## The data
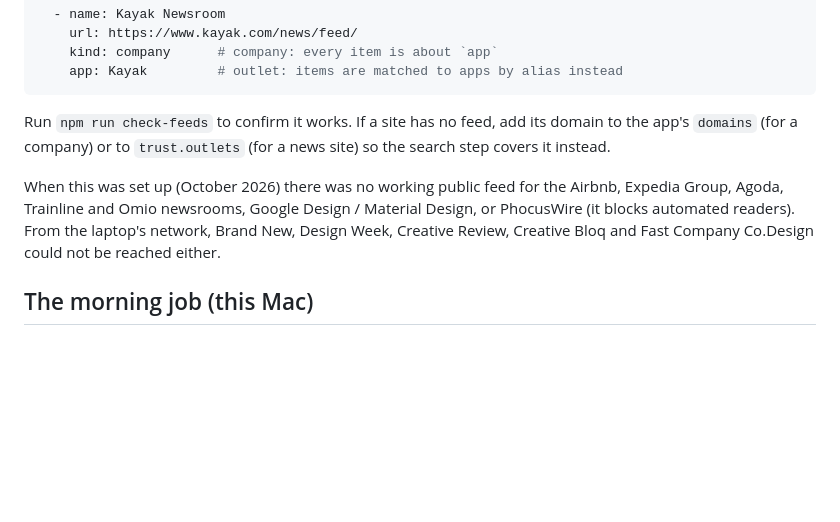
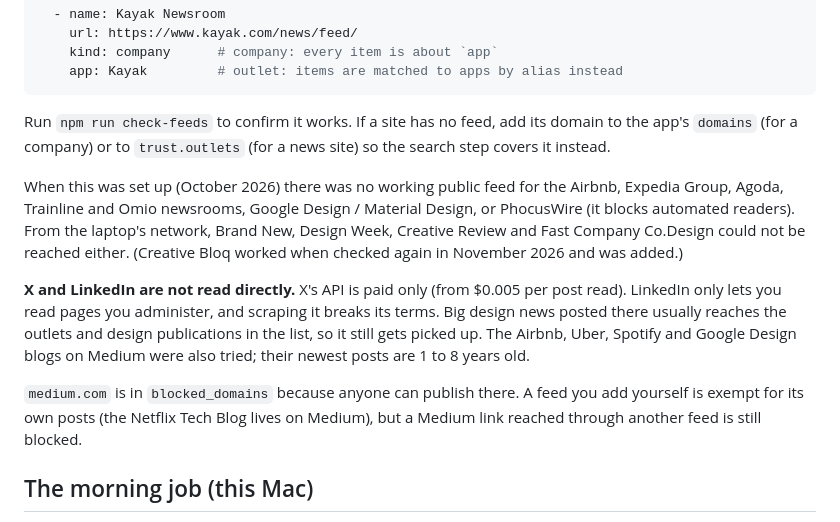
Before and after one commit to kashif-08/design-updates, a Markdown page: README.md, the part around the change. Drawn GitHub-style; blank space fills up the shorter version.

Commit message:
Add Creative Bloq, Creative Boom and Netflix Tech Blog feeds
Co-Authored-By: Claude <noreply@anthropic.com>

```diff
--- a/README.md
+++ b/README.md
@@ -107,7 +107,11 @@ Add a feed under `feeds:`:
 
 Run `npm run check-feeds` to confirm it works. If a site has no feed, add its domain to the app's `domains` (for a company) or to `trust.outlets` (for a news site) so the search step covers it instead.
 
-When this was set up (October 2026) there was no working public feed for the Airbnb, Expedia Group, Agoda, Trainline and Omio newsrooms, Google Design / Material Design, or PhocusWire (it blocks automated readers). From the laptop's network, Brand New, Design Week, Creative Review, Creative Bloq and Fast Company Co.Design could not be reached either.
+When this was set up (October 2026) there was no working public feed for the Airbnb, Expedia Group, Agoda, Trainline and Omio newsrooms, Google Design / Material Design, or PhocusWire (it blocks automated readers). From the laptop's network, Brand New, Design Week, Creative Review and Fast Company Co.Design could not be reached either. (Creative Bloq worked when checked again in November 2026 and was added.)
+
+**X and LinkedIn are not read directly.** X's API is paid only (from $0.005 per post read). LinkedIn only lets you read pages you administer, and scraping it breaks its terms. Big design news posted there usually reaches the outlets and design publications in the list, so it still gets picked up. The Airbnb, Uber, Spotify and Google Design blogs on Medium were also tried; their newest posts are 1 to 8 years old.
+
+`medium.com` is in `blocked_domains` because anyone can publish there. A feed you add yourself is exempt for its own posts (the Netflix Tech Blog lives on Medium), but a Medium link reached through another feed is still blocked.
 
 ## The morning job (this Mac)
 
```
Also changed, not shown: docs/phone-375.png, 5 other files.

## What you have to do
Copy the data verbatim, skipping any image it holds.

## Exercise result
Before and after one commit to kashif-08/design-updates, a Markdown page: README.md, the part around the change. Drawn GitHub-style; blank space fills up the shorter version.

Commit message:
Add Creative Bloq, Creative Boom and Netflix Tech Blog feeds
Co-Authored-By: Claude <noreply@anthropic.com>

```diff
--- a/README.md
+++ b/README.md
@@ -107,7 +107,11 @@ Add a feed under `feeds:`:
 
 Run `npm run check-feeds` to confirm it works. If a site has no feed, add its domain to the app's `domains` (for a company) or to `trust.outlets` (for a news site) so the search step covers it instead.
 
-When this was set up (October 2026) there was no working public feed for the Airbnb, Expedia Group, Agoda, Trainline and Omio newsrooms, Google Design / Material Design, or PhocusWire (it blocks automated readers). From the laptop's network, Brand New, Design Week, Creative Review, Creative Bloq and Fast Company Co.Design could not be reached either.
+When this was set up (October 2026) there was no working public feed for the Airbnb, Expedia Group, Agoda, Trainline and Omio newsrooms, Google Design / Material Design, or PhocusWire (it blocks automated readers). From the laptop's network, Brand New, Design Week, Creative Review and Fast Company Co.Design could not be reached either. (Creative Bloq worked when checked again in November 2026 and was added.)
+
+**X and LinkedIn are not read directly.** X's API is paid only (from $0.005 per post read). LinkedIn only lets you read pages you administer, and scraping it breaks its terms. Big design news posted there usually reaches the outlets and design publications in the list, so it still gets picked up. The Airbnb, Uber, Spotify and Google Design blogs on Medium were also tried; their newest posts are 1 to 8 years old.
+
+`medium.com` is in `blocked_domains` because anyone can publish there. A feed you add yourself is exempt for its own posts (the Netflix Tech Blog lives on Medium), but a Medium link reached through another feed is still blocked.
 
 ## The morning job (this Mac)
 
```
Also changed, not shown: docs/phone-375.png, 5 other files.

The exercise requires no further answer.